England, in particular, has an extraordinarily centrifugal system of government. Almost all tax is set and harvested in Whitehall. Even council tax, nominally set by local government to pay for local services, is controlled from the centre.
London has more self-government than any other English city. Yet it controls around 7% of taxes it raises, compared with 50% in New York City.
In the age of ‘take back control’, the political establishment is sensitive to charges of hoarding power. The instinctive response from Westminster is to promise decentralisation, with Theresa May’s 2016 manifesto, for instance, pledging to move civil servants out of London. Yet it’s not decentralisation we need, but devolution.
Decentralisation involves relocating a central government or national institution away from the capital. Devolution is different. It’s not about retaining power while moving those who exercise it on your behalf to a new location. It’s about giving up power and passing it down to people closer to the ground.
Ms May and Jeremy Corbyn like to suggest that their own commitment to decentralising power is something new. But every government since 1945 has supported relocating bits of the civil service and other central institutions to the provinces.
Even every radical’s favourite new idea of moving Parliament to another part of the country is classic decentralisation, taking a great national institution and placing it elsewhere.
But the record of decentralisation is chequered at best. The decision to move the Office for National Statistics (ONS) to Newport in Wales seems to have run into all sorts of difficulties, with the service struggling to persuade its senior staff to move or to recruit local people with the right skills to replace them.
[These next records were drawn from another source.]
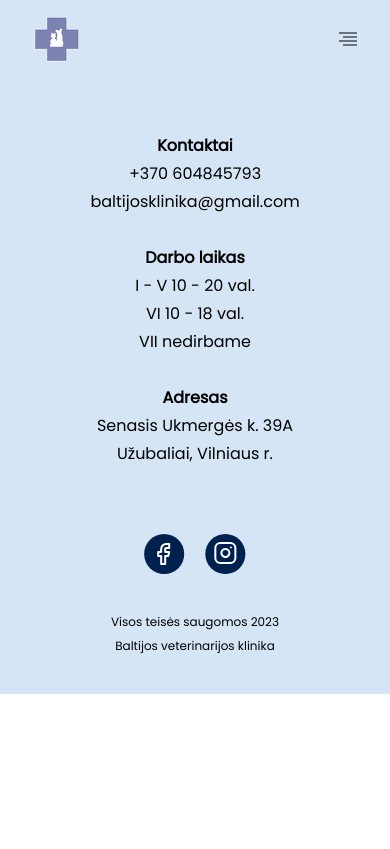
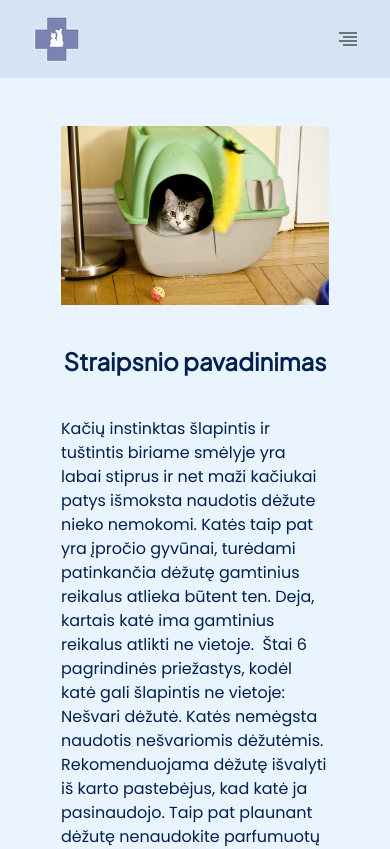
Before and after one commit to a-zyk/klinikos_web, a SvelteKit app: page /straipsniai/1 in a window 390 px wide. Shown: the top 849 px of the page. Built offline with nearby package versions, Linux system fonts and the light colour scheme.

Commit message:
Add metatag component

```diff
--- /dev/null
+++ b/src/lib/assets/Seo.svelte
@@ -0,0 +1,27 @@
+<script>
+
+    export let title;
+    export let description;
+    export let keywords;
+    export let url;
+
+
+  </script>
+
+  <svelte:head>
+    <title>{title}</title>
+    <meta name="description" content={description} />
+    <meta charset="UTF-8">
+    <meta name="keywords" content={keywords}>
+    <meta name="viewport" content="width=device-width, initial-scale=1.0">
+    <meta name='language' content='LT'>
+    <meta name='url' content={url}>
+    <meta name='identifier-URL' content='http://www.baltijosveterinarijosklinika.lt'>
+
+    <meta property="og:title" content={title} />
+<meta property="og:type" content="website" />
+<meta property="og:url" content={url} />
+<meta property="og:description" content={description}/>
+<meta property="og:image" content="/article_cat" />
+<meta property="og:locate" content="LT_lt"/>
+  </svelte:head>
--- a/src/lib/assets/WhiteButton.svelte
+++ b/src/lib/assets/WhiteButton.svelte
@@ -1,4 +1,8 @@
+<script>
+ export let href = "";
+</script>
 <button
+href={href}
   class="font-jakarta text-primary_blue font-semibold bg-white border-primary_blue border-2 px-6 py-3  rounded-2xl hover:bg-blue-800 hover:text-white focus:outline-none"
 >
   <slot />
--- a/src/lib/landing/CarouselItem.svelte
+++ b/src/lib/landing/CarouselItem.svelte
@@ -9,11 +9,11 @@
   </a>
   <div class="p-5">
     <a href="/">
-      <h5 class="mb-2 text-2xl font-bold tracking-tight">
+      <h5 class="mb-5 text-2xl font-bold tracking-tight">
         6 patarimai kaip išlaikyti augintinį sveika rudenį
       </h5>
     </a>
-    <p class="mb-3 font-normal">
+    <p class="mb-7 font-normal">
       Rudens sezonas atneša ne tik spalvingus lapus, bet ir vis dar aktyvias
       erkes bei kitus pavojus!
     </p>
--- a/src/lib/landing/Team.svelte
+++ b/src/lib/landing/Team.svelte
@@ -13,7 +13,7 @@
           Susipažinkime
         </h2>
         <div class="text-center">
-          Klinikoje dirba veterinarijos gydytojai besispecelizuojantys įvairiose
+          Klinikoje dirba veterinarijos gydytojai besispecializuojantys įvairiose
           srityse. Esame pasiruoše padėti jūsų augintiniui būti sveikesniam.
         </div>
       </div>
--- a/src/routes/+page.svelte
+++ b/src/routes/+page.svelte
@@ -1,8 +1,11 @@
 <script>
   import { Hero, Services, Team, Articles} from "$lib";
+  import Seo from "$lib/assets/Seo.svelte";
 </script>
 
 <Hero />
 <Services/>
 <Team/>
 <Articles/>
+
+<Seo title="Baltijos veterinarijos klinika" description="Baltijos klinika jusu augintiniu draugai" url="urlaskazkos" keywords="paslaugos, vet klinika"/>
--- a/src/routes/komanda/+page.svelte
+++ b/src/routes/komanda/+page.svelte
@@ -1,8 +1,9 @@
 <script>
-  import LayoutContainer from "../../lib/layout/LayoutContainer.svelte";
-  import ContentContainer from "../../lib/layout/ContentContainer.svelte";
+  import LayoutContainer from "$lib/layout/LayoutContainer.svelte";
+  import ContentContainer from "$lib/layout/ContentContainer.svelte";
   import TeamCard from "./TeamCard.svelte";
   import data from "./data";
+  import Seo from "$lib/assets/Seo.svelte";
 </script>
 
 <div class="bg-bg_lightest w-full">
@@ -32,3 +33,5 @@
     </ContentContainer>
   </LayoutContainer>
 </div>
+
+<Seo title="Komanda | Baltijos veterinarijos klinika" description="Teikiame platų spektrą paslaugų" url="urlaskazkos" keywords="paslaugos, vet klinika"/>
--- a/src/routes/kontaktai/+page.svelte
+++ b/src/routes/kontaktai/+page.svelte
@@ -1,6 +1,7 @@
 <script>
-  import LayoutContainer from "../../lib/layout/LayoutContainer.svelte";
-  import ContentContainer from "../../lib/layout/ContentContainer.svelte";
+  import LayoutContainer from "$lib/layout/LayoutContainer.svelte";
+  import ContentContainer from "$lib/layout/ContentContainer.svelte";
+  import Seo from "$lib/assets/Seo.svelte";
 </script>
 
 <div class="bg-bg_lightest w-full">
@@ -40,3 +41,5 @@
     </ContentContainer>
   </LayoutContainer>
 </div>
+
+<Seo title="Kontaktai | Baltijos veterinarijos klinika" description="Baltijos klinika jusu augintiniu draugai" url="urlaskazkos" keywords="paslaugos, vet klinika"/>
--- a/src/routes/paslaugos/+page.svelte
+++ b/src/routes/paslaugos/+page.svelte
@@ -1,7 +1,8 @@
 <script>
-  import LayoutContainer from "../../lib/layout/LayoutContainer.svelte";
-  import ContentContainer from "../../lib/layout/ContentContainer.svelte";
+  import LayoutContainer from "$lib/layout/LayoutContainer.svelte";
+  import ContentContainer from "$lib/layout/ContentContainer.svelte";
   import ServicesItem from "./SevicesItem.svelte";
+  import Seo from "$lib/assets/Seo.svelte";
   import { Syringe } from "$lib/assets";
   const data = [
     {
@@ -84,3 +85,5 @@
     </ContentContainer>
   </LayoutContainer>
 </div>
+
+<Seo title="Paslaugos | Baltijos veterinarijos klinika" description="Teikiame platų spektrą paslaugų" url="urlaskazkos" keywords="paslaugos, vet klinika"/>
--- a/src/routes/straipsniai/+page.svelte
+++ b/src/routes/straipsniai/+page.svelte
@@ -1,7 +1,8 @@
 <script>
-  import LayoutContainer from "../../lib/layout/LayoutContainer.svelte";
-  import ContentContainer from "../../lib/layout/ContentContainer.svelte";
-  import CarouselItem from "../../lib/landing/CarouselItem.svelte";
+  import LayoutContainer from "$lib/layout/LayoutContainer.svelte";
+  import ContentContainer from "$lib/layout/ContentContainer.svelte";
+  import CarouselItem from "$lib/landing/CarouselItem.svelte";
+  import Seo from "$lib/assets/Seo.svelte";
 </script>
 
 <div class="bg-bg_lightest w-full">
@@ -29,3 +30,5 @@
     </ContentContainer>
   </LayoutContainer>
 </div>
+
+<Seo title="Naujienos | Baltijos veterinarijos klinika" description="Baltijos klinika jusu augintiniu draugai" url="urlaskazkos" keywords="paslaugos, vet klinika"/>
--- a/src/routes/straipsniai/[slug]/+page.svelte
+++ b/src/routes/straipsniai/[slug]/+page.svelte
@@ -0,0 +1,72 @@
+<script>
+  import LayoutContainer from "$lib/layout/LayoutContainer.svelte";
+  import ContentContainer from "$lib/layout/ContentContainer.svelte";
+  import Seo from "$lib/assets/Seo.svelte";
+</script>
+
+<div class="bg-bg_lightest w-full">
+  <LayoutContainer>
+    <ContentContainer>
+      <div class="w-full flex items-center justify-center">
+        <div class="flex flex-col items-center gap-10 max-w-[900px]">
+          <div class="h-auto w-auto">
+            <img
+              class="w-full h-full"
+              alt="straipsnio turini ilsiutruojanti nuotrauka"
+              src="/cat_large.jpg"
+            />
+          </div>
+          <h1 class="text-2xl md:text-3xl lg:text-5xl font-bold font-jakarta">
+            Straipsnio pavadinimas
+          </h1>
+          <div class="">
+            Kačių instinktas šlapintis ir tuštintis biriame smėlyje yra labai
+            stiprus ir net maži kačiukai patys išmoksta naudotis dėžute nieko
+            nemokomi. Katės taip pat yra įpročio gyvūnai, turėdami patinkančia
+            dėžutę gamtinius reikalus atlieka būtent ten. Deja, kartais katė ima
+            gamtinius reikalus atlikti ne vietoje.  Štai 6 pagrindinės
+            priežastys, kodėl katė gali šlapintis ne vietoje: Nešvari dėžutė.
+            Katės nemėgsta naudotis nešvariomis dėžutėmis. Rekomenduojama dėžutę
+            išvalyti iš karto pastebėjus, kad katė ja pasinaudojo. Taip pat
+            plaunant dėžutę nenaudokite parfumuotų valiklių, stipraus baliklio
+            ir kitų chemikalų, verčiau rinktis švelnų muilą, o kvapą pašalinti
+            specialiais kvapo naikinimui skirtais purškalais. Dėžutė yra
+            judrioje, nesaugioje vietoje. Jei dėžutė yra vietoje, kur dažnai
+            vaikšto žmonės, katė gali jaustis nesaugiai ir ieškos privatesnės
+            vietos. Rekomenduojame dėžutę statyti prie sienos ar kampe, ramioje,
+            tylioje namų vietoje. Parfumuotas ir nesulimpantis kraikas.
+            Sulimpantis kraikas katėms skatina natūralų kapstymo instinktą bei
+            primena vietą, kurią katė rinktusi gamtoje - birios žemės plotą.
+            Katėms taip pat svarbus ir kvapas - nors dėžutė atrodo švari ir
+            žmonėms kvapas nėra jaučiamas, katė gali užuosti, kad ji naudojosi
+            šia dėžute anksčiau. Parfumuoti kraikai šį kvapą gali slopinti.
+            Todėl katės mieliau renkasi sulimpantis ir bekvapį kraiką. Dėžutė
+            per maža. Dėžutė turėtų būti pakankamai didelė, kad katė galėtų
+            patogiai atsistoti ir kapstytis. Jei dėžutė per maža, katė gali jos
+            vengti. Dėžučių per mažai. Namuose turėtų būti tiek dėžučių, kiek
+            yra kačių ir viena dėžute daugiau. Tai užtikrins, kad visada bus
+            prieinama švari, neužimta dėžutė. Skausmas. Jei katė turi šlapimo
+            sistemos ar sąnarių problemų ir šlapinimosi metu skauda- gali
+            išsivystyti dėžutės asociacija su skausmu. Jei katė turi šlapimo
+            takų problemų kiti lydintys požymiai: miaukimas šlapinantis, dažnas
+            ėjimas į kraiko dėžutę, šlapinimasis po kelis lašelius ar gerokai
+            mažesniu kiekių nei anksčiau, kraujas šlapime.  Ką daryti, jei katė
+            šlapinasi ne vietoje? Jei pastebėjote, kad jūsų katė šlapinasi ne
+            vietoje, pirmiausia įsitikinkite, kad nėra jokios sveikatos
+            problemų. Šlapimo takų problemų lydintys požymiai: miaukimas
+            šlapinantis, dažnas ėjimas į dėžutę, nedidelis kiekis šlapimo,
+            kraujas šlapime. Pastebėjus, kad katė ėmė šlapintis ne savo dėžutėje
+            ar bent vieną iš paminėtų požymių rekomenduojama kuo skubiau
+            registruotis konsultacijai pas veterinarijos gydytoją! Jei katė
+            sveika, galite pabandyti pakeisti šiuos dalykus: Dažniau valykite
+            dėžutę. Perkelkite dėžutę į ramesnę vietą. Pabandykite naudoti
+            bekvapį sulimpantį kraiką. Įsigykite didesnę dėžutę. Jei turite
+            daugiau nei vieną katę, įsigykite papildomą dėžę.
+          </div>
+        </div>
+      </div>
+    </ContentContainer>
+  </LayoutContainer>
+</div>
+
+<Seo title="Baltijos veterinarijos klinika" description="Baltijos klinika jusu augintiniu draugai" url="urlaskazkos" keywords="paslaugos, vet klinika"/>
```
Also changed, not shown: static/cat_large.jpg (added).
Even the move of the BBC to Salford, generally rated a success, has had limited impact on the local economy, according to the Centre for Cities. The truth is 80 of UK jobs are in the private sector, so moving public sector jobs around is going to have limited impact.
New research by the Centre for London, published this month, reveals that Londoners aren’t persuaded by the case for decentralisation. Perhaps more surprisingly, it finds that rest of the country isn’t either.
When given a list of 10 institutions to move out of London to ‘make the UK a fairer place’ – including Parliament, the civil service, national galleries and museums – 40% of Britons outside London said ‘none of these’. Even the most popular choice, moving the civil service, is only supported by 20% of non-Londoners.
Our interviews with city and business leaders outside the capital revealed that some were in favour of moving more civil servants out, and that some saw the lack of progress on this front as a sign that government isn’t following through. Others didn’t see the point. Almost all wanted more powers locally.
Polling and our conversations reveal strong demand for transformative devolution across the country. Rightly so. The UK’s places are if anything growing more unalike. A seaside town with an ageing population and high unemployment faces different challenges from a university city with escalating house prices or a global capital like London.
The lack of self-government in these places makes it almost impossible for them to develop creative, joined-up and tailored solutions. Our towns and cities are full of enterprising people, with a deep understanding of their local areas, eager to help make them better but without the power to do so.
A radical programme of devolution, not decentralisation is the right response to our overmighty central state.
Ben Rogers, director, Centre for London